‘Tis the season to be… alone?

Why some choose solitude over spending time with others on Christmas Day.

Photo by Julia Larson on Pexels.com

What could be more horrible at Christmas than spending the holiday alone? So our extrovert-supremacist society would have us believe. We often hear how difficult and lonely it is to be by yourself over Christmas. No one should be alone on the most snuggly day of the season! 

This concern for those who are alone at Xmas is entirely understandable. Loneliness can be felt quite profoundly at this time of year. It can be depressing knowing that everyone else is with somebody else, when you don’t have anyone. It is horrible to be alone when you’d rather not be. 

But what if someone wants to spend Christmas alone? What if they secretly yearn to decline their mum’s invitation to lunch so they can spend the day by themselves instead? Maybe their ideal Christmas doesn’t involve slobbing out on the sofa scoffing mince pies with their siblings, but getting on a plane to escape the whole festive scene entirely. 


There’s a bunch of reasons why someone might prefer to spend Xmas by themselves. They might have a poor relationship with their parents. There might be too much family drama, idiot relatives or insufferable in-laws, to contend with. Their family might require them to be on their ‘best behaviour’; or they might feel they can’t quite be themselves around them, that they have to put on some sort of mask, pretend everythingsalright.

Loneliness can be experienced when you’re with people too. Christmas brings with it a lot of pressure –  to emulate some feel-good festive TV advert, with the big happy family, sharing a shiny pile of presents and huge plates of food. A lot of Christmases just aren’t like that, though. Getting the family together might only make for an awful time, filled with small talk and awkward silences at best, or arguments, even abuse, at worst. 

Having to endure such company can be as hard as being isolated at home. Some choose to spend Christmas by themselves because that’s far less painful than having to spend time with people that don’t ‘get’ them, or hurt them.  

Others may choose to be alone because they miss someone – a spouse or parent, say, that passed away around this time of year. Such solitude doesn’t have to be melancholy or brooding. It can actually be a comfort, a solace. A way to ‘be’ with their long-lost loved one, in a way that wouldn’t be possible if they were surrounded by others. 


But even if someone likes spending time with family and friends, doing so at Christmas can still feel like more of an obligation than a celebration. There’s less work and longer weekends during the festive season, but the extra time off can get filled with visits to relatives or a load of parties that just end up being exhausting. A person might decide to spend Xmas Day alone so they can actually get a holiday. With the shorter, darker days comes an opportunity to wind down, switch off, and ssssssh…. There’s no more perfect time for some me-time than the Christmas hols. 
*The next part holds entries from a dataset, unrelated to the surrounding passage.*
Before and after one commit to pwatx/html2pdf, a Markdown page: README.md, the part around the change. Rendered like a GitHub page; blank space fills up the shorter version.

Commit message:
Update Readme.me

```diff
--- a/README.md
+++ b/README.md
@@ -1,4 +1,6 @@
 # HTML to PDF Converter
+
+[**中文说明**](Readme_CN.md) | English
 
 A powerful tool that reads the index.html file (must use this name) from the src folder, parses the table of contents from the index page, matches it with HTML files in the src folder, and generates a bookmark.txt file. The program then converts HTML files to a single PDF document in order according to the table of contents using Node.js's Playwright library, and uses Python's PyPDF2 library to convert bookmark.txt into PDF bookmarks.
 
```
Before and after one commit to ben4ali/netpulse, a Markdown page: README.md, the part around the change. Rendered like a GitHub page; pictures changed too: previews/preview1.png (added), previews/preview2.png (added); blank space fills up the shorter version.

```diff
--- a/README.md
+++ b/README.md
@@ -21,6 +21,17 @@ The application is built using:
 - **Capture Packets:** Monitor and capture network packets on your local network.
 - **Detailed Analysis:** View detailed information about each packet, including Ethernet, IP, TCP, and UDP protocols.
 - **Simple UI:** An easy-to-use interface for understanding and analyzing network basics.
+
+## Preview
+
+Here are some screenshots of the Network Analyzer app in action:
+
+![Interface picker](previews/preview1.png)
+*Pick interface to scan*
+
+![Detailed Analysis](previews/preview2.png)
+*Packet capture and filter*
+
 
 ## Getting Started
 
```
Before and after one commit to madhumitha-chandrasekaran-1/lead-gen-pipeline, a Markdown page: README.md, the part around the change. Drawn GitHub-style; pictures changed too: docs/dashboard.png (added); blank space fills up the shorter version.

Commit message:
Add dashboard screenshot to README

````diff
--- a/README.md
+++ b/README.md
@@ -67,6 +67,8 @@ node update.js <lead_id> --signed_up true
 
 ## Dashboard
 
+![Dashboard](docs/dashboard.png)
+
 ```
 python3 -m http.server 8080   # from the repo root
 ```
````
Then of course it could just be the case that some people spend Christmas alone because… they just prefer being alone. They find other people boring, irritating, intrusive, demanding. Even their nearest and dearest – and especially so at Christmas. For some folk, faced with the prospect of sitting round a dinner table, forced to make conversation with people they barely speak to the rest of the year,  they might choose to stay home alone instead, so they can eat, watch, and generally do, what they want, blissfully unbothered by the demands of company.


It’s one thing to want to spend Christmas Day alone. But it can be difficult to tell your mum or your mates as such, because wanting to be by yourself is so antithetical to the festive spirit of togetherness  foisted upon us by consumer capitalism and the media. 

Declaring that you want to spend Xmas on your lonesome might be met with concern- won’t you be lonely? is something wrong? Or it could provoke accusations that you’re being rude/selfish/antisocial. Or just downright strange. Western culture has such a sociability bias, that solitude has a stigma attached to it all year round anyway, but spending Christmas, of all days, sans company, is viewed in a particularly negative light. 

What goes unacknowledged though, is the fact that there are people for whom the social pressures and expectations of the season can prove just as difficult, and be dreaded just as much, as the loneliness experienced by those who don’t want to be alone. 

Social isolation can kill. But so can company. 

In which case (for those fortunate enough to be able to), spending Christmas Day solo might just be the most wonderful festive gift some of us could give ourselves.

Liked this article? Then I hope you’ll consider supporting Socially Distant with a small one-off donation.

Leave a Reply

Fill in your details below or click an icon to log in:

WordPress.com Logo

You are commenting using your WordPress.com account. Log Out /  Change )

Twitter picture

You are commenting using your Twitter account. Log Out /  Change )

Facebook photo

You are commenting using your Facebook account. Log Out /  Change )

Connecting to %s

Subscribe to Socially Distant

Powered by WordPress.com

%d bloggers like this: